**What to produce**
Copy each line from the data that has the word "html" in it.

**Material for the task**

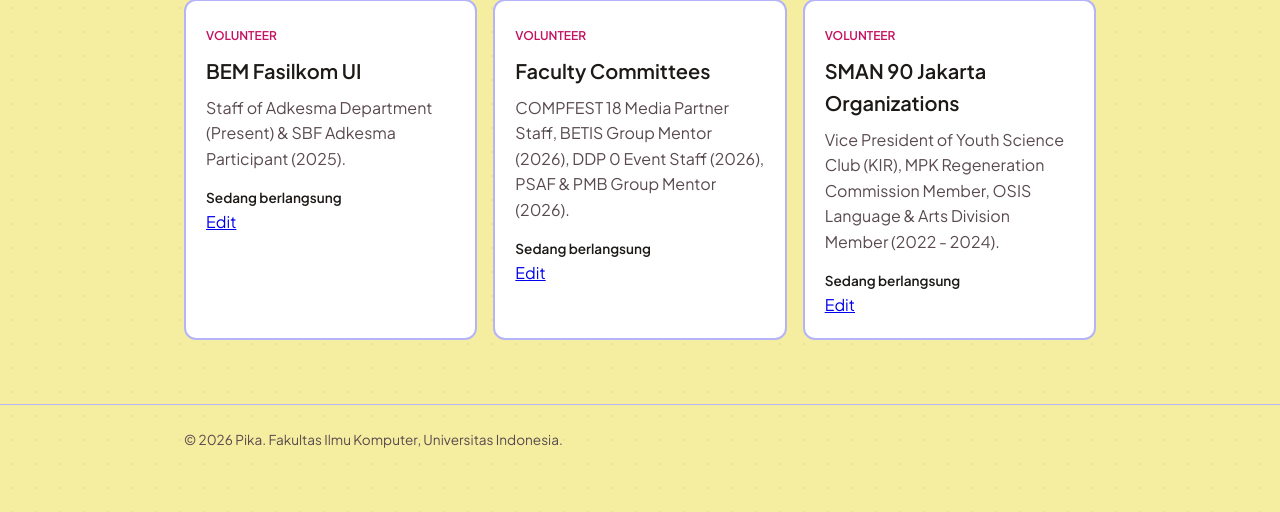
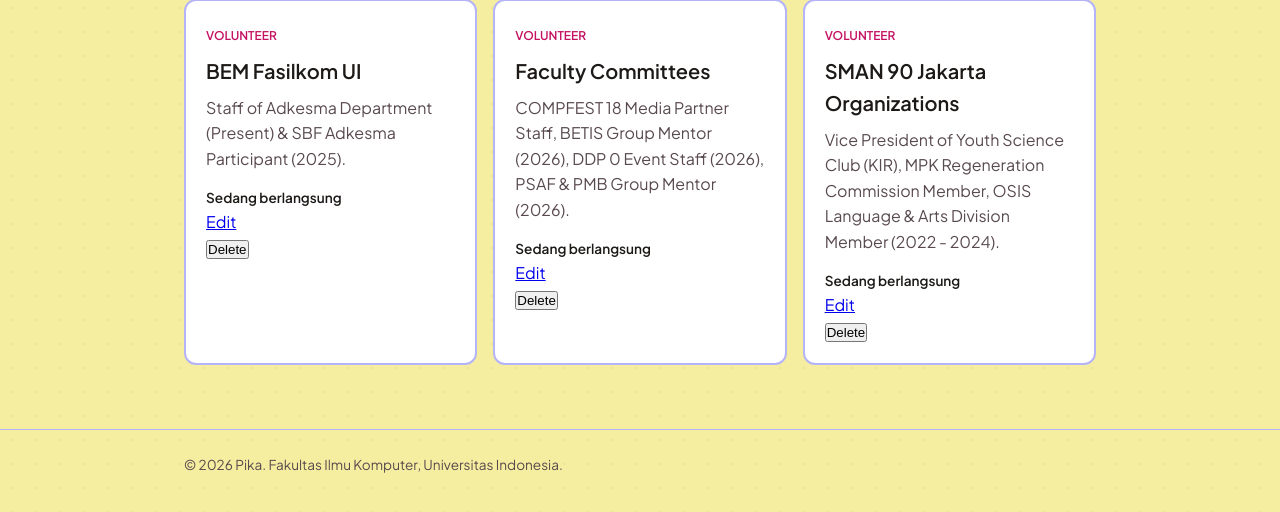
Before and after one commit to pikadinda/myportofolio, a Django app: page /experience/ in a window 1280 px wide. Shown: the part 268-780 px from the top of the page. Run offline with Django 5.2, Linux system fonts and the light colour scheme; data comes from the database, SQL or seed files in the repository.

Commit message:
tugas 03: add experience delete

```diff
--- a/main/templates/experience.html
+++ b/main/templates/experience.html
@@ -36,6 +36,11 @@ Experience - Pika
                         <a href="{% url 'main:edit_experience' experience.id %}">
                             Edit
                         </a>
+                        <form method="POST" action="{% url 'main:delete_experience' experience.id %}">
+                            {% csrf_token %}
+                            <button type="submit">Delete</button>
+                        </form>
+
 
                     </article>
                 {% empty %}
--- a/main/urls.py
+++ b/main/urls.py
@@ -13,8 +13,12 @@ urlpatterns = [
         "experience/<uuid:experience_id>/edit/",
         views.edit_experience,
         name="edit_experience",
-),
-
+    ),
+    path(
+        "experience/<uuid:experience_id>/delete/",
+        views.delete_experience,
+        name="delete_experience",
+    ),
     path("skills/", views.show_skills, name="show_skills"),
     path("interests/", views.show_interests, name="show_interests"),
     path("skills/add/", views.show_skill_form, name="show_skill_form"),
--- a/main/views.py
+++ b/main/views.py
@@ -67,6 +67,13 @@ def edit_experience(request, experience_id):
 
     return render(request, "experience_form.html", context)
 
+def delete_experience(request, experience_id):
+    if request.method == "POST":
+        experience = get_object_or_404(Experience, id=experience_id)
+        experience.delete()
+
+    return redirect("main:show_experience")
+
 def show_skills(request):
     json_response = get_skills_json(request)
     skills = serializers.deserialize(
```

**Result below**
--- a/main/templates/experience.html
+++ b/main/templates/experience.html
     return render(request, "experience_form.html", context)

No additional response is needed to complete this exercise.